■ EXERCISE:
When the line containing "--> E[API Client]" appears in the entries below, begin printing there and stop after the line containing "APIs / System Services]"; print each of those lines exactly and no other line.

■ INPUT:
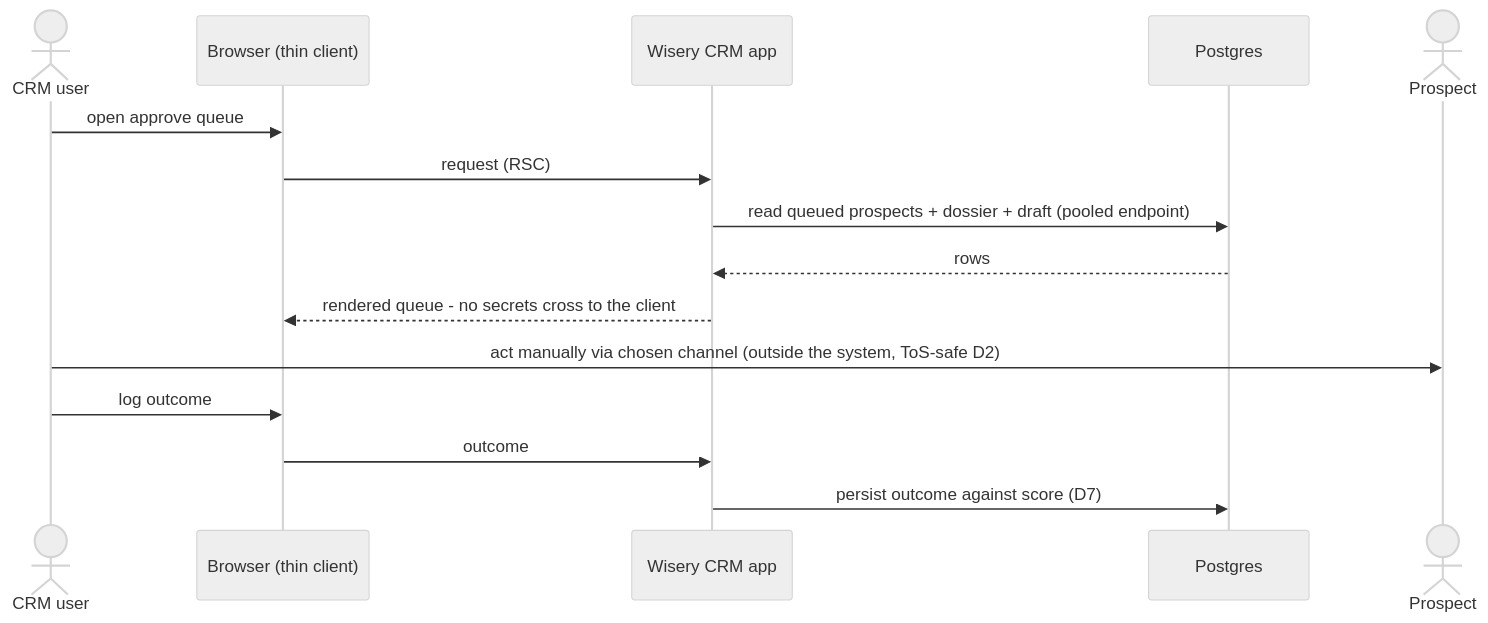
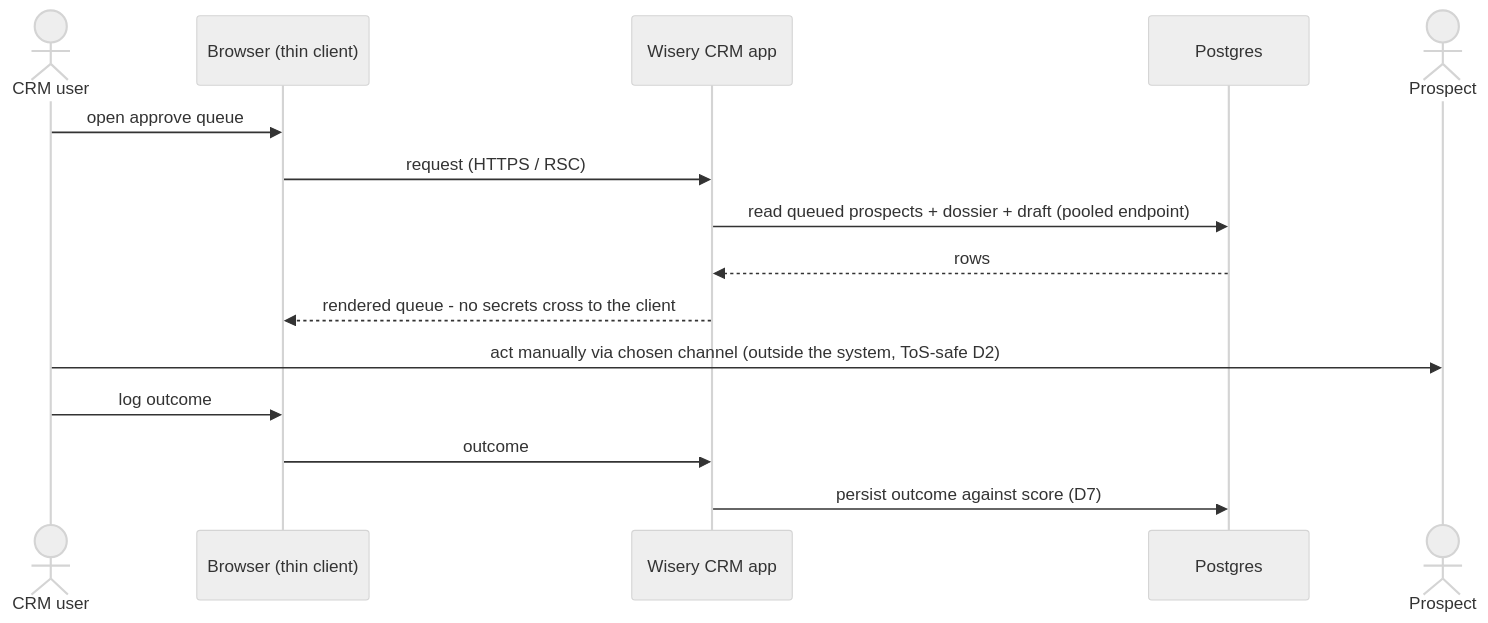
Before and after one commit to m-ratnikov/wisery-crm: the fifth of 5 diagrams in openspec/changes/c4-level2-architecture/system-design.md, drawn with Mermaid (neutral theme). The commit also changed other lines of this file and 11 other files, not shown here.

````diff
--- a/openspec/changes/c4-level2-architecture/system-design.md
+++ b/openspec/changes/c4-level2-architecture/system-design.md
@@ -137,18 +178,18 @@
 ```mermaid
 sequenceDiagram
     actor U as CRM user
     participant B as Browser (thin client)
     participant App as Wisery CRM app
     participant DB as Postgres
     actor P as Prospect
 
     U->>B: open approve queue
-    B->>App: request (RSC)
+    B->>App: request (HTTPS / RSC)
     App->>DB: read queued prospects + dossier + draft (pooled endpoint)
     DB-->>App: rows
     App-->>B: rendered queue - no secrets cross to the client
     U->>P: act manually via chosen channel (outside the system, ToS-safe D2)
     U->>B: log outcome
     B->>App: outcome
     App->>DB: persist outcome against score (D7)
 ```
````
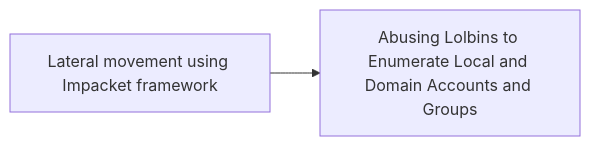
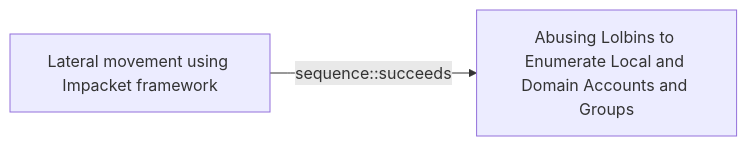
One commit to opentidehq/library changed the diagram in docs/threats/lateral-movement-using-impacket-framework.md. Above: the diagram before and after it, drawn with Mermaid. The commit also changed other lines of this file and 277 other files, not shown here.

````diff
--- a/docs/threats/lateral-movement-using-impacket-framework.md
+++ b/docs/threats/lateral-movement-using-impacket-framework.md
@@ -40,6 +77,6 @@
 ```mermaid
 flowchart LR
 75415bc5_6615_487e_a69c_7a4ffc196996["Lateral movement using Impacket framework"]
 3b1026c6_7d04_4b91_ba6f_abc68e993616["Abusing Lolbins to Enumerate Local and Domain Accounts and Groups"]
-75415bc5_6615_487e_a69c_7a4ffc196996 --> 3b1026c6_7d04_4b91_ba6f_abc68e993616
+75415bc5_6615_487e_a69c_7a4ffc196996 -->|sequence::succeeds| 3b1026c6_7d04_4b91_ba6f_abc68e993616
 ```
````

---

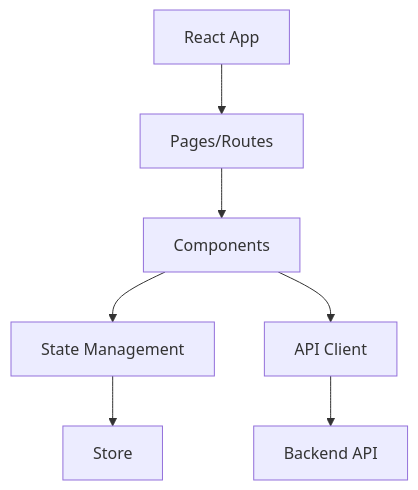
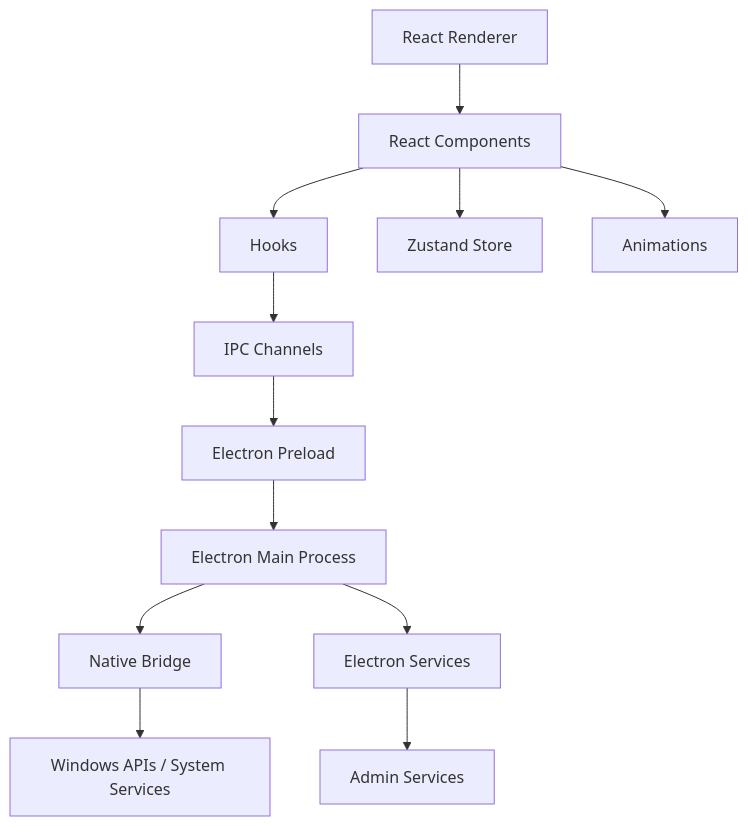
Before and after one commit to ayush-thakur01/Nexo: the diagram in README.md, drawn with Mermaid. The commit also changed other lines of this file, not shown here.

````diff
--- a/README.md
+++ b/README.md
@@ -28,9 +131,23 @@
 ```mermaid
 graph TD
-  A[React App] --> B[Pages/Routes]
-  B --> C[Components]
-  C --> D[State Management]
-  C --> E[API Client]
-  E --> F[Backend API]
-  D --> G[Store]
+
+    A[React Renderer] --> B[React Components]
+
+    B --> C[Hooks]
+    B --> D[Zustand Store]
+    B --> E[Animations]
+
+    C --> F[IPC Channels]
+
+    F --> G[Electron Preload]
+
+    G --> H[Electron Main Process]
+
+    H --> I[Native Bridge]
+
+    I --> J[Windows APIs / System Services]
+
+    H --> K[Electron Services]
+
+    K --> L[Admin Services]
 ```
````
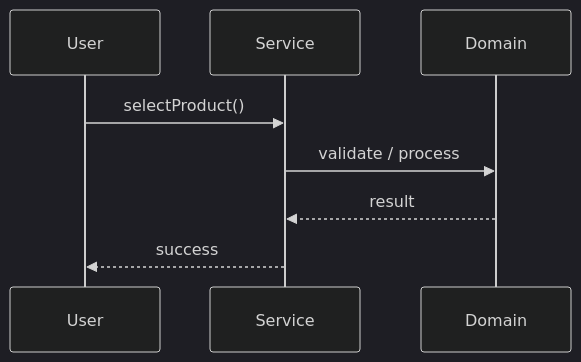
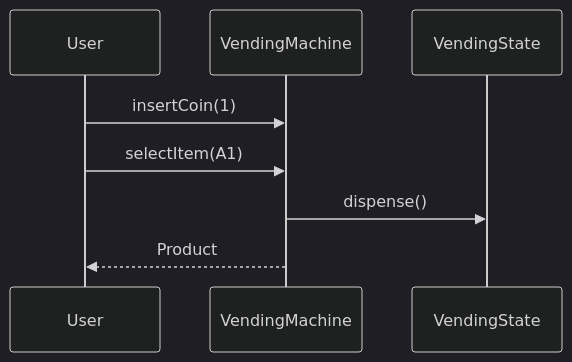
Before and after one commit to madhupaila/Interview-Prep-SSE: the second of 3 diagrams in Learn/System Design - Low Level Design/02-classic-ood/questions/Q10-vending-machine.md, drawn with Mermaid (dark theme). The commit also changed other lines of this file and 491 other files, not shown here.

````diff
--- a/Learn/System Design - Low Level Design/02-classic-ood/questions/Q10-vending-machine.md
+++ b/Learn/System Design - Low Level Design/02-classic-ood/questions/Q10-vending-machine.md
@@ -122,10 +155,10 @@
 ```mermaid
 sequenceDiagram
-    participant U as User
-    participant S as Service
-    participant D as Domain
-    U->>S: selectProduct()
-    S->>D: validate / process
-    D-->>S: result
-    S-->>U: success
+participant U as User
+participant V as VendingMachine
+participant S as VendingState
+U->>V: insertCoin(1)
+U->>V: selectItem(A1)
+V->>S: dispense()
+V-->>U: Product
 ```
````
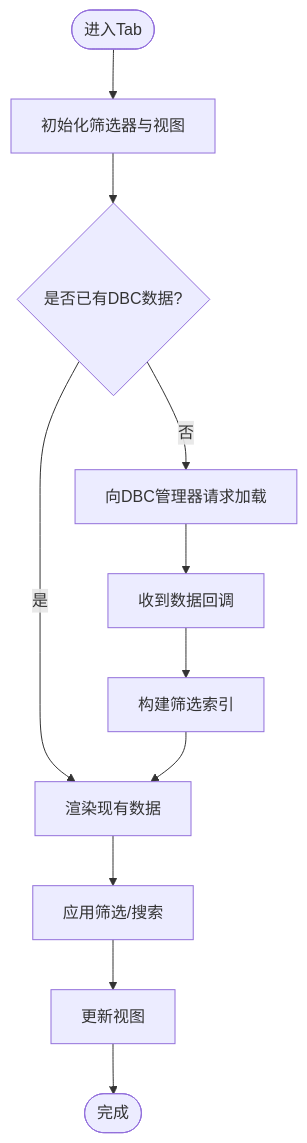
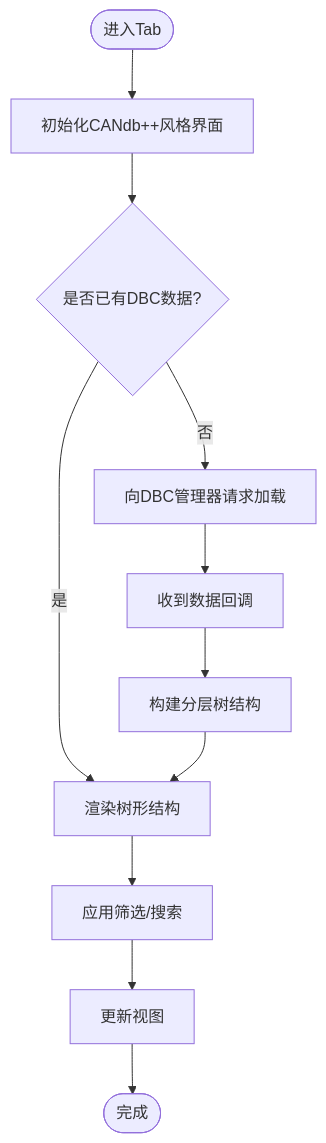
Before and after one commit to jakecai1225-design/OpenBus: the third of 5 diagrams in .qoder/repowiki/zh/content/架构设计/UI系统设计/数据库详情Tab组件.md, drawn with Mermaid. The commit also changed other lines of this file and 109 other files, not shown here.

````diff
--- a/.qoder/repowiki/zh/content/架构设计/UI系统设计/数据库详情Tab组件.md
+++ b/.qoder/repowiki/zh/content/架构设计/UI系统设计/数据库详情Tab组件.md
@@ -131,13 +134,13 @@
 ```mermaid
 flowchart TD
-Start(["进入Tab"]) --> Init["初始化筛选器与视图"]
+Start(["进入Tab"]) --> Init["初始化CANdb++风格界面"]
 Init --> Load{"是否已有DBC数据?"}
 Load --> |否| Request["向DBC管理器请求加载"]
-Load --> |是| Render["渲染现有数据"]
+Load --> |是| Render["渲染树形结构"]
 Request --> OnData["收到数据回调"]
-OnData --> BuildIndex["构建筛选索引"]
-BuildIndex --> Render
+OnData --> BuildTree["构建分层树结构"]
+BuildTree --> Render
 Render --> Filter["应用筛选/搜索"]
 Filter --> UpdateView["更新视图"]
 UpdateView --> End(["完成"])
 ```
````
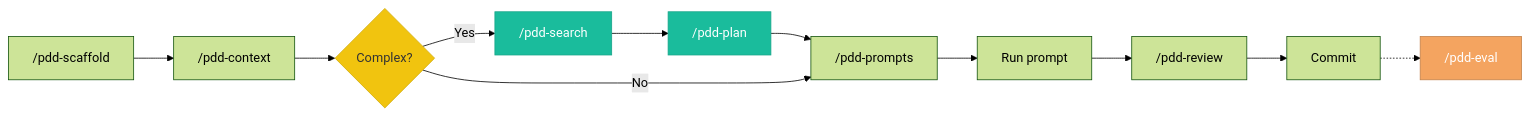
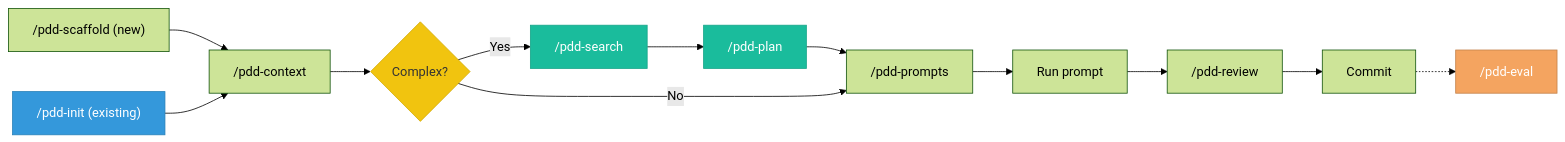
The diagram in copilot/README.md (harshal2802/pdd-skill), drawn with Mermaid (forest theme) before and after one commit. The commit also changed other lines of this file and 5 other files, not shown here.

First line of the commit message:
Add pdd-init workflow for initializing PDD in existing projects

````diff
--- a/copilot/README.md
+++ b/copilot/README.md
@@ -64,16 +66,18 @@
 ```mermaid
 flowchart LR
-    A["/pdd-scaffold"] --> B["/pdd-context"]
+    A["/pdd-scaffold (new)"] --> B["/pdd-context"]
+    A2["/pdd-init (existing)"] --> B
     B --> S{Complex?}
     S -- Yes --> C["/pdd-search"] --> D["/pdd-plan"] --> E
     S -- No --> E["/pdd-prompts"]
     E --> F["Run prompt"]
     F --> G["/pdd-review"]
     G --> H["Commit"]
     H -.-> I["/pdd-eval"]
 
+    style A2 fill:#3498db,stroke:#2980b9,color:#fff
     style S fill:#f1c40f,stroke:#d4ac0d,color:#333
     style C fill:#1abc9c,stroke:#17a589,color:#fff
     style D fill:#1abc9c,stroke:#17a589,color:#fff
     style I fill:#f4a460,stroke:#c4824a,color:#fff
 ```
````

■ EXERCISE ANSWER:
-  C --> E[API Client]
-  E --> F[Backend API]
-  D --> G[Store]
+
+    A[React Renderer] --> B[React Components]
+
+    B --> C[Hooks]
+    B --> D[Zustand Store]
+    B --> E[Animations]
+
+    C --> F[IPC Channels]
+
+    F --> G[Electron Preload]
+
+    G --> H[Electron Main Process]
+
+    H --> I[Native Bridge]
+
+    I --> J[Windows APIs / System Services]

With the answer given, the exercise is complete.